((
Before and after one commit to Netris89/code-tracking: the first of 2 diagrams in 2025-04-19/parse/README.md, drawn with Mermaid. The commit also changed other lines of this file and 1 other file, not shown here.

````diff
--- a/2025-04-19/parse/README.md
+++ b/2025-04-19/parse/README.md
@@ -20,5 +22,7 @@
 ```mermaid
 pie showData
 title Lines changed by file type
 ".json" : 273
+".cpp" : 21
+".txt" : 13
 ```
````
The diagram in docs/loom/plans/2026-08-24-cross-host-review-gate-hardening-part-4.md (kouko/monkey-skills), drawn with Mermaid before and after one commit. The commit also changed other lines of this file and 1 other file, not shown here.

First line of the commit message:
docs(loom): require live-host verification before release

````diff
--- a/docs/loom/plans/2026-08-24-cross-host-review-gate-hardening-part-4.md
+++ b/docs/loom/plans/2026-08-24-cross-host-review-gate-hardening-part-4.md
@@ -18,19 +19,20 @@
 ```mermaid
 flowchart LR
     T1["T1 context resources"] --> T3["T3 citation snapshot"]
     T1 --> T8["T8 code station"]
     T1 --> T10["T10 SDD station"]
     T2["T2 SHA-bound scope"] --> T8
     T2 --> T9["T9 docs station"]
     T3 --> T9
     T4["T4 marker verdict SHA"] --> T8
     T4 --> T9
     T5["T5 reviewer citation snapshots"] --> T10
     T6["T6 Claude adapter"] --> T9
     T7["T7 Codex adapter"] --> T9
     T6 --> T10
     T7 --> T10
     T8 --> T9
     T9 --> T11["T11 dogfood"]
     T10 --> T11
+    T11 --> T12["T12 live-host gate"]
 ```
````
))
WORK TO COMPLETE: This exercise requires all the entries to be written out again exactly.

OUTPUT OF THE TASK:
Before and after one commit to Netris89/code-tracking: the first of 2 diagrams in 2025-04-19/parse/README.md, drawn with Mermaid. The commit also changed other lines of this file and 1 other file, not shown here.

````diff
--- a/2025-04-19/parse/README.md
+++ b/2025-04-19/parse/README.md
@@ -20,5 +22,7 @@
 ```mermaid
 pie showData
 title Lines changed by file type
 ".json" : 273
+".cpp" : 21
+".txt" : 13
 ```
````
The diagram in docs/loom/plans/2026-08-24-cross-host-review-gate-hardening-part-4.md (kouko/monkey-skills), drawn with Mermaid before and after one commit. The commit also changed other lines of this file and 1 other file, not shown here.

First line of the commit message:
docs(loom): require live-host verification before release

````diff
--- a/docs/loom/plans/2026-08-24-cross-host-review-gate-hardening-part-4.md
+++ b/docs/loom/plans/2026-08-24-cross-host-review-gate-hardening-part-4.md
@@ -18,19 +19,20 @@
 ```mermaid
 flowchart LR
     T1["T1 context resources"] --> T3["T3 citation snapshot"]
     T1 --> T8["T8 code station"]
     T1 --> T10["T10 SDD station"]
     T2["T2 SHA-bound scope"] --> T8
     T2 --> T9["T9 docs station"]
     T3 --> T9
     T4["T4 marker verdict SHA"] --> T8
     T4 --> T9
     T5["T5 reviewer citation snapshots"] --> T10
     T6["T6 Claude adapter"] --> T9
     T7["T7 Codex adapter"] --> T9
     T6 --> T10
     T7 --> T10
     T8 --> T9
     T9 --> T11["T11 dogfood"]
     T10 --> T11
+    T11 --> T12["T12 live-host gate"]
 ```
````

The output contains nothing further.